The dawn attacks on Tal Kusaiba comes as France’s defense chief described on Thursday ISIS as retreating
ISIS militants pushed through a gap in the Iraqi army frontline on Thursday to capture a northern village, local sources said, demonstrating the group’s continued reach after a major defeat in the west, Reuters reported.
The development took place as France’s defense chief described on Thursday the group as retreating and that French warplanes targeted a communications center of the militant group near the Iraqi city of Mosul as part of a string of airstrikes this week.
The dawn attacks on Tal Kusaiba, around 35 km (20 miles) east of Tikrit, killed the police station chief and five Shiite militia fighters, police and tribal sources in nearby Alam said.
Pro-government forces have been pushing north along the Tigris River for nearly a year, retaking Tikrit from ISIS fighters in April and then driving them out of Baiji, 40 km (25 miles) further north, in October. They hope to maintain the momentum and continue north to recapture ISIS stronghold of Mosul.
Security forces’ control over territory outside major population centers can be more difficult to maintain.

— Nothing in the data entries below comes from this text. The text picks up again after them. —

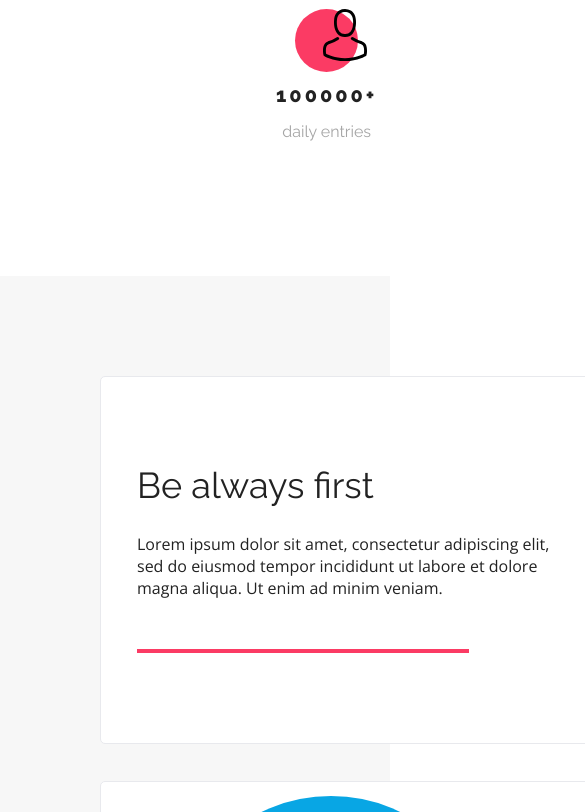
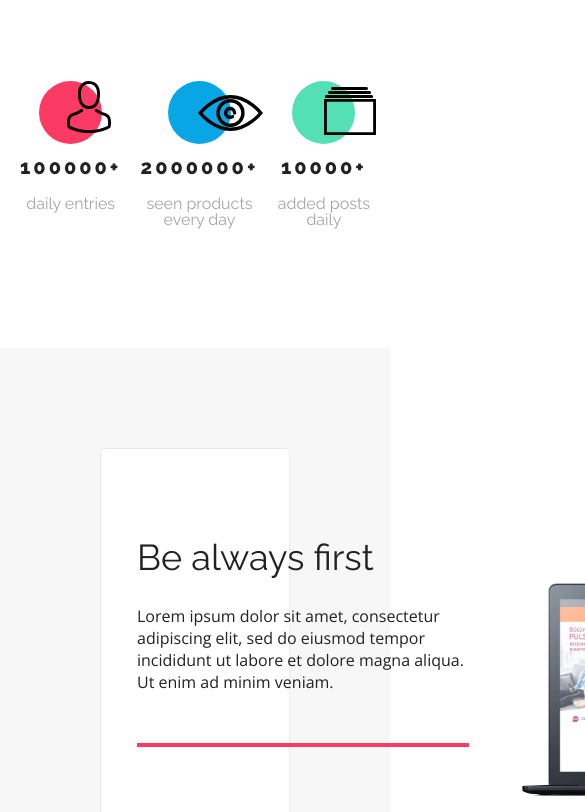
Before and after one commit to M1k0s01/1st-project, a plain HTML site: page index.html in a window 390 px wide. Shown: the part 743-1555 px from the top of the page, 585 px wide, since content can reach past the window. Drawn offline with nearby package versions, Linux system fonts and the light colour scheme.

Commit message:
Adding changes in css for smaller screens

```diff
--- a/css/style.css
+++ b/css/style.css
@@ -30,15 +30,23 @@ h2 {
 }
 
 .container {
-  width: 1352px;
+  width: 90%;
+  max-width: 100%;
   margin: 0 auto;
+}
+
+@media screen and (max-width: 768px) {
+  .container {
+    width: 100%;
+    padding: 0 20px;
+  }
 }
 
 .btn {
   color: white;
   font-weight: bold;
   display: inline-block;
-  padding: 16px 65px;
+  padding: 12px 40px;
   border-radius: var(--button-radius);
   border: none;
 }
```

An attack this far south highlights the group’s continued reach, especially in rural areas, even after the government claimed victory last month in the western city of Ramadi.
“Daesh exploited a weak spot in the Himrin (mountain) area that is not under control of the (Iraqi) forces and attacked Kusaiba village with 10 vehicles, including Humvees,” said Laith Hameed, a senior official in Alam, using an acronym for ISIS.
The insurgents seized the police station and other government buildings, he added.
Iraq’s military began conducting air strikes against ISIS positions in the village, while security forces were regrouping in Alam to mount a counterattack, the sources said.
The militants, who seized swaths of northern and western Iraq in 2014, claimed suicide attacks on Monday in Baghdad and Diyala that killed more than 40 people, which officials described as a response to their losses in Ramadi.
France says ISIS retreating
Members of the U.S.-led coalition fighting ISIS will meet in Paris next week to reinforce efforts against the group, France’s defence minister said on Thursday, adding that the militants were clearly retreating in Iraq.
France was the first country to join U.S.-led air strikes in Iraq. Since the Paris attacks by ISIS in November, it has stepped up its aerial bombing campaign of the group, including in Syria, contributing about 20 percent of coalition strikes.
“We struck last night in Mosul on a Daesh telecommunications center, a propaganda center. What we can say today is that Daesh is retreating in Iraq,” Jean-Yves Le Drian said on BFM TV, referring to the Arabic acronym for ISIS.
The minister said he would host his U.S., British and German counterparts in Paris next week to refine strategy and discuss tactics.
“We’ll see how we can intensify our efforts in Iraq and Syria,” he said, adding that ISIS was on the back foot in Iraq and that French jets had struck seven times since Monday.
He said that at some point the Iraqi army and Kurdish Peshmerga forces supported by the coalition would need to launch the battle for Mosul, the largest city held by ISIS in Iraq.
“It’s very complicated. We will have to ensure the Iraqi and Kurdish forces are sufficiently battle-hardened to lead this battle,” Le Drian said.
French officials have this week been critical of Russian strikes in Syria with Foreign Minister Laurent Fabius saying Moscow had to immediately stop bombing civilians, something that was hindering efforts to hold peace talks later this month.
“If the principle Russian objective is to fight ISIS, then they must first hit ISIS. At the moment that is not the case, and there is a very strong tendency for it to strike rebels, the moderate opposition fighting (Syrian President) Bashar al-Assad,” he said.